The Shock of the Fall is first novel by Nathan Filer, who is a trained mental health nurse, mental health researcher and also writes for newspapers mostly covering mental health, human rights and other issues that are of his interest and care. Mr Filer also lectures Creative Writing at a University level.
The Shock of the Fall was first published in 2013 and covers his interest in mental health care, shows world from the patient side and also adds a bit on budget cuts government has introduced.
The story takes place in Bristol and talks about Simon, who was born with Down syndrome, but lives his life in a loving family and if you would meet him, he would just make you happy – he’s the sun of the family. The family changes, when Simon dies in an incident and they cannot really get over losing him. Years and years Simon’s brother Matt blames himself for the accident and in his late teens develops a mental illness which starts to control his life and everything he hears, sees or does. The Shock of The Fall is an insight into Matt’s life while he is getting treatment.
This is a very heavy subject and I would like to say that all my critique goes to a fictional story with fictional characters and not to any patients, relatives or sufferers in other ways.
The book left me a bit emotionless, I felt like it was not deep enough and that Matt’s feelings, thoughts and hallucinations were not described as detailed as they could be. We are getting in his head, feeling what a person with a mental illness would feel, so I thought that we didn’t go all the way in, that the author was easy on us and didn’t show us the worst of the illness. I’m not a masochist, but, if we would see it completely, we could pain, cry and understand it better and the aim to raise the awareness would be fulfilled.
The illness itself is not named until almost the end of the book. I had no information or knowledge of mental issues before this book, so I was struggling, because I had no label to put over everything that happens. Around middle of the book, I broke down and went to the author’s website to find the name of what Matt had and then do a research of main symptoms (I actually still think that it was a good idea to do that). From that moment my ride was a lot smoother and it was easier to take the book in. People sometimes need labels, this was one of those situations.
I understand that the repetitiveness is a part of the style and way Matt tells his story and I didn’t mind that, but the jumps in time though, sometimes really made me confused. I didn’t understand what is happening and in which time are we again. I didn’t feel like Matt was experiencing something like that, his thoughts seemed solid and organized, so the jumping must be just for an effect from the author’s part, which annoyed me greatly.

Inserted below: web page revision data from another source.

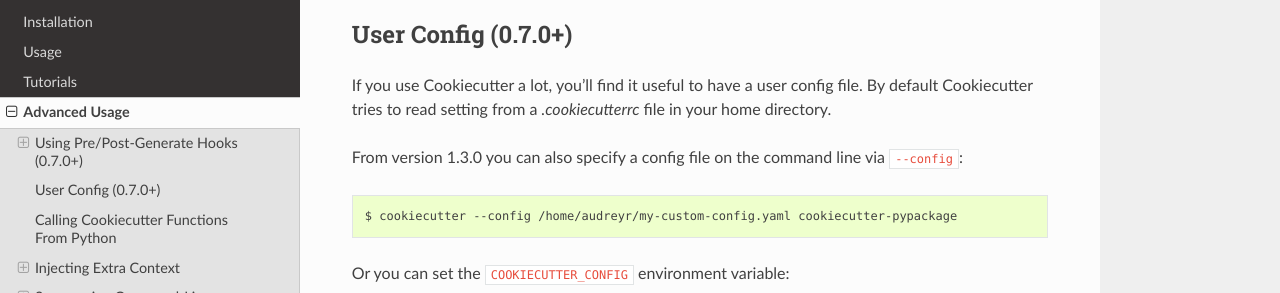
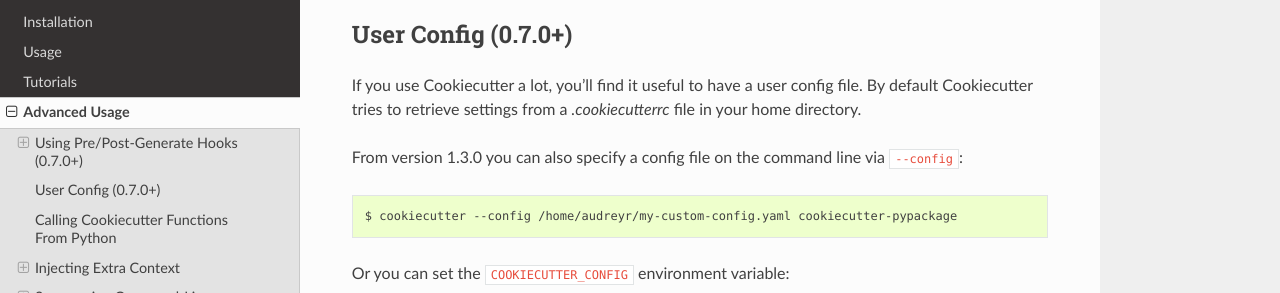
Before and after one commit to c-allen-tech/cookie, a Sphinx documentation site: the page built from docs/advanced_usage.rst, in a window 1280 px wide and 900 px high, scrolled down 1170 px. Shown: the part 182-475 px from the top of the window. Built offline with Sphinx 7.4.7 and the Read the Docs theme 2.0.0, drawn with Linux system fonts in a browser that asks for light colours; formulas are drawn with MathJax 3.

Commit message:
Fix typo in advanced usage docs

```diff
--- a/docs/advanced_usage.rst
+++ b/docs/advanced_usage.rst
@@ -67,7 +67,7 @@ User Config (0.7.0+)
 ----------------------
 
 If you use Cookiecutter a lot, you'll find it useful to have a user config
-file. By default Cookiecutter tries to read setting from a `.cookiecutterrc`
+file. By default Cookiecutter tries to retrieve settings from a `.cookiecutterrc`
 file in your home directory.
 
 From version 1.3.0 you can also specify a config file on the command line via ``--config``::
```
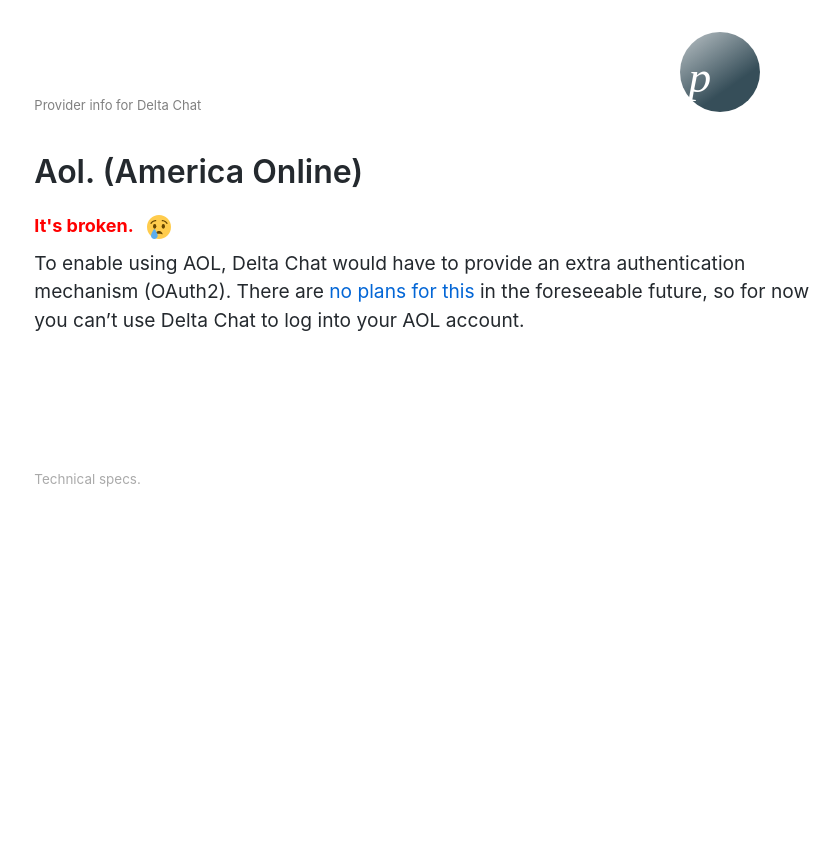
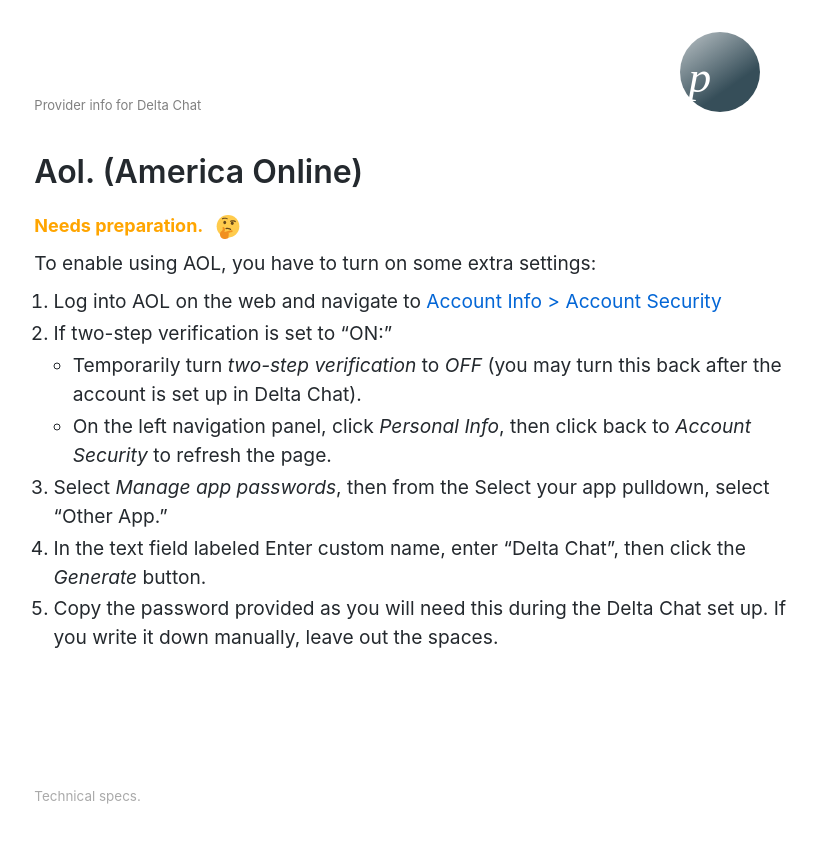
Before and after one commit to deltachat/provider-db, a Jekyll site: the page built from _providers/aol.md, in a window 1280 px wide. Shown: the top 843 px of the page, without its empty margins (211-1051 px from the left). Built offline with Jekyll 4.4.1, drawn with Linux system fonts in a browser that asks for light colours.

Commit message:
setup AOL with an App password #91

```diff
--- a/_providers/aol.md
+++ b/_providers/aol.md
@@ -2,7 +2,7 @@
 name: Aol. (America Online)
 domains:
   - aol.com
-status: BROKEN
+status: PREPARATION
 servers:
   - type: imap
     socket: SSL
@@ -12,15 +12,17 @@
     socket: SSL
     hostname: smtp.aol.com
     port: 465
-before_login_hint: You can't use Delta Chat to login to AOL.
-after_login_hint: |
- Seems like you logged in anyway, congratulations! 🎉
- Feel free to tell us at https://github.com/deltachat/provider-db/issues that AOL works again.
+before_login_hint: To log in to AOL with Delta Chat, you need to set up an app password in the AOL web interface.
 last_checked: 2020-02
 website: https://aol.com
 ---
 
-To enable using AOL, Delta Chat would have to provide an extra authentication
-mechanism (OAuth2). There are [no plans for
-this](https://github.com/deltachat/provider-db/issues/91) in the foreseeable
-future, so for now you can't use Delta Chat to log into your AOL account.
+To enable using AOL, you have to turn on some extra settings:
+
+1. Log into AOL on the web and navigate to [Account Info > Account Security](https://login.aol.com/account/security)
+2. If two-step verification is set to "ON:"
+  * Temporarily turn *two-step verification* to *OFF* (you may turn this back after the account is set up in Delta Chat).
+  * On the left navigation panel, click *Personal Info*, then click back to *Account Security* to refresh the page.
+3. Select *Manage app passwords*, then from the Select your app pulldown, select "Other App."
+4. In the text field labeled Enter custom name, enter "Delta Chat", then click the *Generate* button.
+5. Copy the password provided as you will need this during the Delta Chat set up. If you write it down manually, leave out the spaces.
```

The whole book moves towards naming the mental illness Matt has and uncovering the death of Simon. After the dramatic beginning I was kind of waiting for something as dramatic to be the cause of Simon’s death, but I am sorry, if I sound bold, but his death wasn’t very interesting. Though I liked the question it left and, if that really was a smile on his face in the last moments of his life. Nice touch that leaves you thinking.
I was sad that the author didn’t go deeper into the Down syndrome which Simon was born with, because I think that there was so much space to show the patience and love from his parents, the care and just so much work they had to do, it is a wonderful thing the author described as not all families manage to survive something like that and I think that going deeper into this matter would be encouraging and educational. But I also understand that format the author chose might not be proper for Simon’s story. Perhaps there can be a second part?

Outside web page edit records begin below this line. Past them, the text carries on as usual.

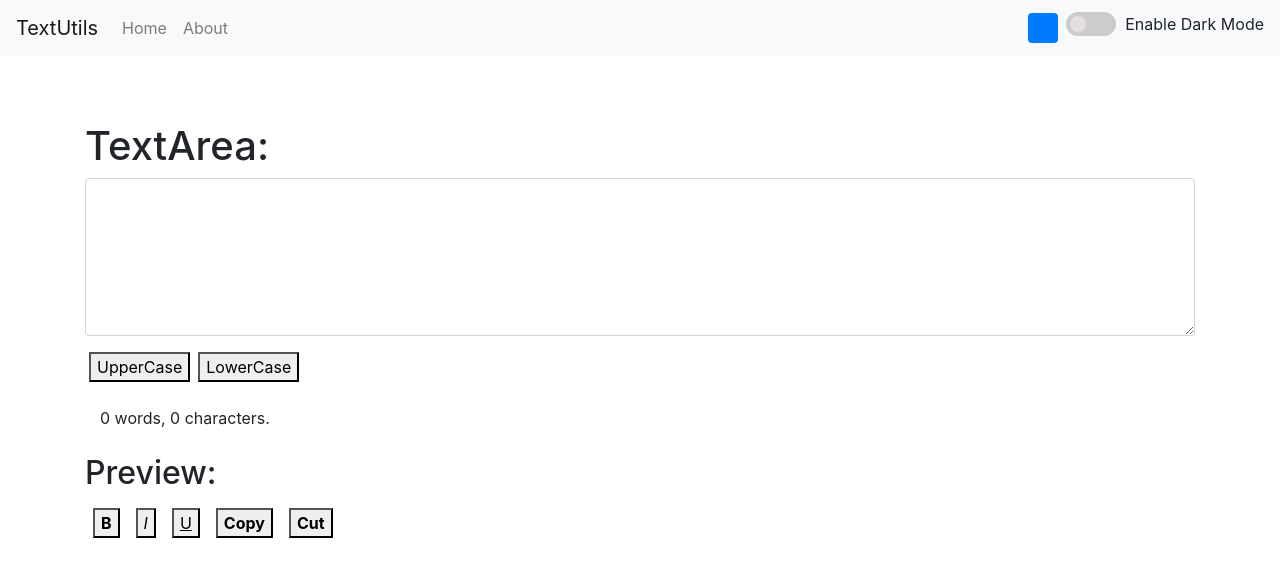
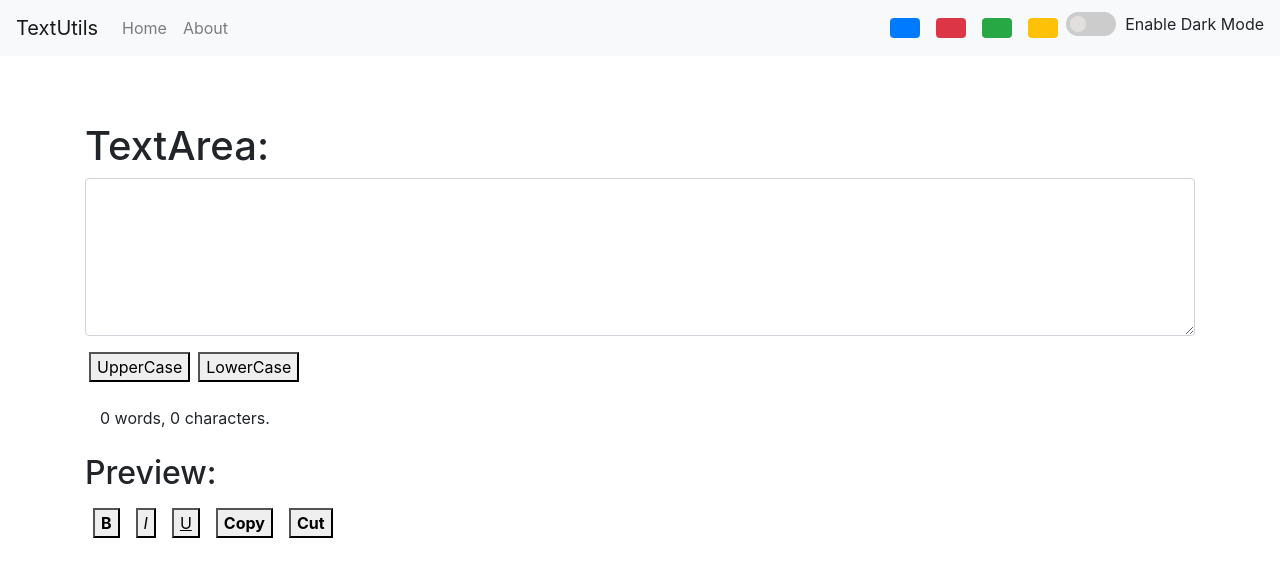
Before and after one commit to parin-prog/TextUtils, a React (Create React App) app: page / in a window 1280 px wide. Shown: the top 576 px of the page. Built offline with nearby package versions, Linux system fonts and the light colour scheme.

Commit message:
Fixing text spliting & adding new theme paletes with darkmode

```diff
--- a/src/App.js
+++ b/src/App.js
@@ -10,8 +10,10 @@ import { BrowserRouter, Routes, Route } from 'react-router-dom'
 function App() {
   const [darkmode, setDarkMode] = useState('light');
   const [alert,setAlert] = useState(null);
+  const [mode, setMode] = useState('dark');
+  const [swtch, setSwtch] = useState(false);
+ // const [style, setStyle] = useState({display:'none'});
 
- // const [style, setStyle] = useState({display:'none'});
 
   const showAlert = (message, type)=>{
       setAlert({
@@ -24,8 +26,48 @@ function App() {
       }, 1100);
       }
 
-  const darkMode = (value) => {
-    setDarkMode(value);
+  const removeBodyClasses= ()=> {
+    document.body.classList.remove('bg-primary');
+    document.body.classList.remove('bg-danger');
+    document.body.classList.remove('bg-success');
+    document.body.classList.remove('bg-warning');
+  }
+
+  const darkMode = (cls) => {
+    if (cls!==null) {
+    const msg = cls.charAt(0).toUpperCase() + cls.slice(1);
+    removeBodyClasses();
+    document.body.classList.add('bg-' +cls);
+    showAlert(`Enjoy ${mode.charAt(0).toUpperCase() + mode.slice(1)} mode on this page has enabled now!!!`, msg);
+    setSwtch(swtch===false ? true : false);
+    }
+
+    else if (darkmode === 'light' && cls=== null) {
+
+      document.body.style.backgroundColor = '#254e7a';
+      document.body.style.color = 'white';
+      setSwtch(true);
+      setMode('light');
+      setDarkMode('dark');
+      setInterval(() => {
+        document.title = 'Dark mode is on';
+      }, 1000);
+      setInterval(() => {
+        document.title = 'Turn Light mode';
+      }, 2000);
+
+    } else {
+
+      document.body.style.backgroundColor = 'white';
+      document.body.style.color = 'black';
+      setSwtch(false);
+      setMode('dark');
+      setDarkMode('light');
+      setInterval(() => {
+        document.title = 'Light mode is on';
+      }, 2000);
+    }
+
       }
 
   return (
@@ -48,7 +90,7 @@ function App() {
       </Router> */}
 
       <BrowserRouter>
-        <Navbar title= "TextUtils" about= "About" darkmode = {darkmode} setdarkmode = {darkMode} showalert={showAlert}/>
+        <Navbar title= "TextUtils" about= "About" darkmode = {darkmode} swtch={swtch} setSwtch={setSwtch} setdarkmode = {darkMode} mode={mode}/>
         <Alert alert= {alert} />
         <div className='container my-3'>
           <Routes>
--- a/src/components/Navbar.js
+++ b/src/components/Navbar.js
@@ -1,38 +1,9 @@
-import React, { useState } from 'react'
+import React from 'react'
 import Proptypes from 'prop-types'
 import { Outlet, Link } from 'react-router-dom'
 import './navbar.css'
 
 export default function Navbar(a) {
-
-  const [mode, setMode] = useState('dark');
-  const [swtch, setSwtch] = useState(false);
-
-  function darkMode() {
-
-    if (a.darkmode === 'light') {
-      document.body.style.backgroundColor = '#254e7a';
-      document.body.style.color = 'white';
-      setSwtch(true);
-      setInterval(() => {
-        document.title = 'Dark mode is on';
-      }, 1000);
-      setInterval(() => {
-        document.title = 'Turn Light mode';
-      }, 2000);
-    } else {
-      document.body.style.backgroundColor = 'white';
-      document.body.style.color = 'black';
-      setSwtch(false);
-      setInterval(() => {
-        document.title = 'Light mode is on';
-      }, 2000);
-    }
-
-    setMode(mode === 'light' ? 'dark' : 'light');
-    a.setdarkmode(a.darkmode === 'light' ? 'dark' : 'light');
-    a.showalert(`Enjoy ${mode.charAt(0).toUpperCase() + mode.slice(1)} mode on this page has enabled now!!!`, "Success");
-  }
 
   return (
       <nav className={`navbar navbar-expand-lg navbar-${a.darkmode} bg-${a.darkmode}`}>
@@ -53,15 +24,18 @@ export default function Navbar(a) {
         </div>
 
         <div className='d-flex'>
-          <div className='bg-primary rounded mx-2' onClick={darkMode} style={{height:'30px', width:'30px'}}></div>
+          <div className='bg-primary rounded mx-2' onClick={()=>{a.setdarkmode('primary')}} style={{height:'20px', width:'30px'}}></div>
+          <div className='bg-danger rounded mx-2' onClick={()=>{a.setdarkmode('danger')}} style={{height:'20px', width:'30px'}}></div>
+          <div className='bg-success rounded mx-2' onClick={()=>{a.setdarkmode('success')}} style={{height:'20px', width:'30px'}}></div>
+          <div className='bg-warning rounded mx-2' onClick={()=>{a.setdarkmode('warning')}} style={{height:'20px', width:'30px'}}></div>
         </div>
 
         <div className='mode'>
           <label className='switch' >
-            <input type='checkbox' checked={swtch} onChange={darkMode} />
+            <input type='checkbox' checked={a.swtch} onClick={()=>{a.setdarkmode(null)}} onChange={(e)=>{console.log(e.target.value)}} />
             <span className='slider round'></span>
           </label>&nbsp;
-          Enable {mode.charAt(0).toUpperCase() + mode.slice(1)} Mode
+          Enable {a.mode.charAt(0).toUpperCase() + a.mode.slice(1)} Mode
         </div>
         <Outlet />
       </nav>
--- a/src/components/TextForm.js
+++ b/src/components/TextForm.js
@@ -59,7 +59,7 @@ export default function TextForm(a) {
         <button className='mx-1' onClick={lowerCaseHandler}>LowerCase</button>
 
         <div className='container my-4'>
-        {text.length>1 ? text.split(' ').length : 0} words, {text.length} characters.
+        {text.length>1 ? text.split(/\s+/).length : 0} words, {text.length} characters.
         </div>
     <h2>Preview: </h2>
     <p id="demo">{text}</p>
```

So, yes, I understand how this sounds, I am not a fan of the book, but I want a sequel for the brother. Well, honestly, it would be a completely different matter. I don’t really know what is Mr Filers expertise in other fields, so perhaps that is a bit too much to ask.
But I really enjoyed the last pages of this book and how it all ended with the party and packing, there were no descriptions of what happened next, nothing that would make me think that the author just tried to make his novel longer, it was perfect and I was thankful for that because that gives me chance to imagine what happened next, as well as saves me from boring descriptions (let’s be honest, most books end with one long, boring ending chapter).
The one thing though that bothers me is – what happened to Thomas? He appeared in the story from nowhere and we never found out what happened to him. Honestly I started to think that he died, when all the nurses went around being sour, but as I found out the reason for that wasn’t Thomas. He was also a part of this story, but we just forget about him? Jacob and Ernest really did not interest me as much as Thomas.
This book reminded me slightly of the Shutter Island. If you haven’t seen it, please do, it is brilliant! But unlike the film, this book received two stars from me on my goodreads page. I was lingering between two or three, so yeah. I don’t know to whom I should suggest this book. I already did suggest it to my friend, who’s a nurse and has always been interested in the topic. I don’t know, if she will like it. I am happy that I read it, it is a fast read really and it gave me something I cannot really put my finger on. Once again it shows a bit more of what happens around us, what we don’t see in our everyday lives. I think it could be suitable to new adult/adult genre readers…
Have you read this book? What do you think happened to Thomas? Do you think that memorial resolved some of the problems and hanging onto the pain? Let me know what you thought of the book!